___ Task input ___

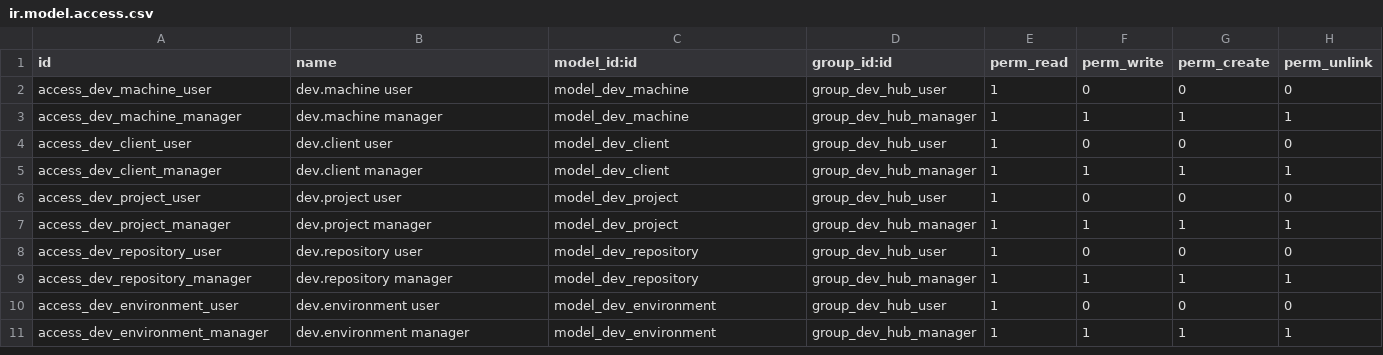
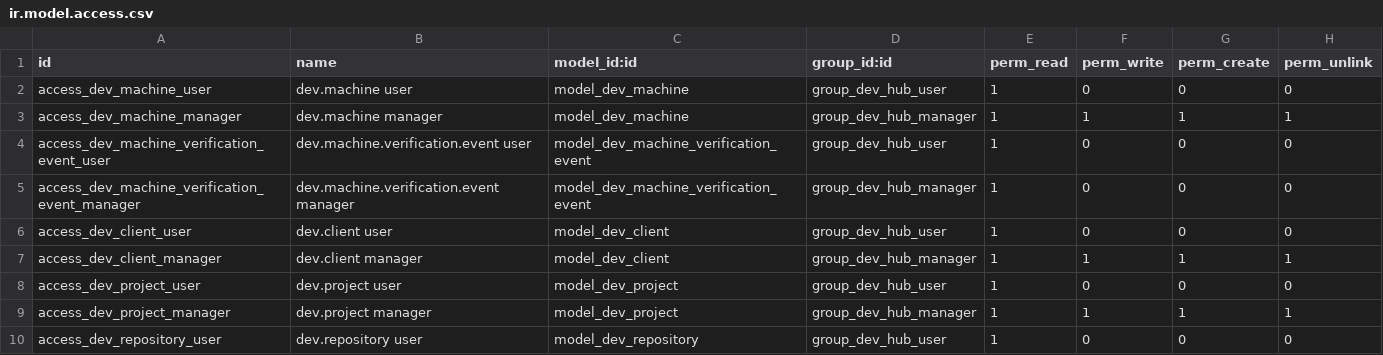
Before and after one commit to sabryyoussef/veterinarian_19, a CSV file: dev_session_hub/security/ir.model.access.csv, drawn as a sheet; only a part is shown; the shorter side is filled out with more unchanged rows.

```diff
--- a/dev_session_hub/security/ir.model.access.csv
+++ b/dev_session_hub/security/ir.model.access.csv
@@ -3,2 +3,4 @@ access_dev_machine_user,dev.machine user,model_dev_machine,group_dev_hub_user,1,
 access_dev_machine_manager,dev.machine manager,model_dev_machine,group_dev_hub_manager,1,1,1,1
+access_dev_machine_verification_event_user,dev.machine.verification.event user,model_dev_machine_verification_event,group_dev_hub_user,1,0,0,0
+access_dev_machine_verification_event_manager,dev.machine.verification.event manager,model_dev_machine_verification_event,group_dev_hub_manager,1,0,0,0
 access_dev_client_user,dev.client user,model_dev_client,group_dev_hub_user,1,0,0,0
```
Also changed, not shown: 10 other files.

___
___ Task input ___

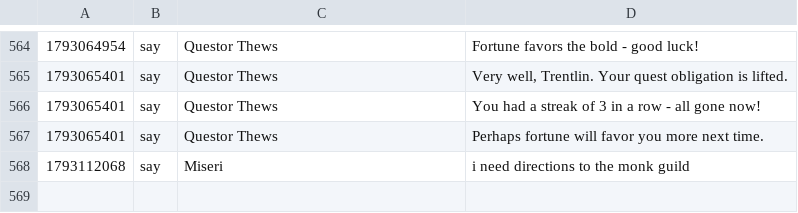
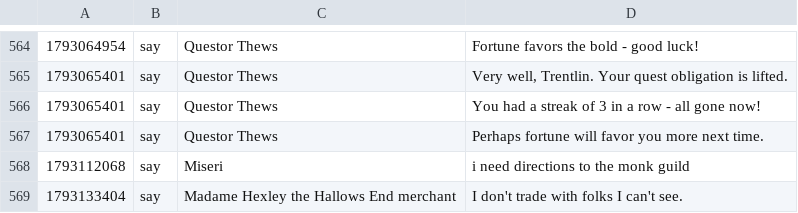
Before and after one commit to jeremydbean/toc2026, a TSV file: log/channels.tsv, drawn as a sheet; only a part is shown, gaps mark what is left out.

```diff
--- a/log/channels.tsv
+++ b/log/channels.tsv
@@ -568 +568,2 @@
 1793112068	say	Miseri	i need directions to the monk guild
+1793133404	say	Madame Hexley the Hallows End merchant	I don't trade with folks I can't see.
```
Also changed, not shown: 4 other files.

___

_What is required_
Copy each line of the listing that contains the string "machine".

_Result of the exercise_
@@ -3,2 +3,4 @@ access_dev_machine_user,dev.machine user,model_dev_machine,group_dev_hub_user,1,
 access_dev_machine_manager,dev.machine manager,model_dev_machine,group_dev_hub_manager,1,1,1,1
+access_dev_machine_verification_event_user,dev.machine.verification.event user,model_dev_machine_verification_event,group_dev_hub_user,1,0,0,0
+access_dev_machine_verification_event_manager,dev.machine.verification.event manager,model_dev_machine_verification_event,group_dev_hub_manager,1,0,0,0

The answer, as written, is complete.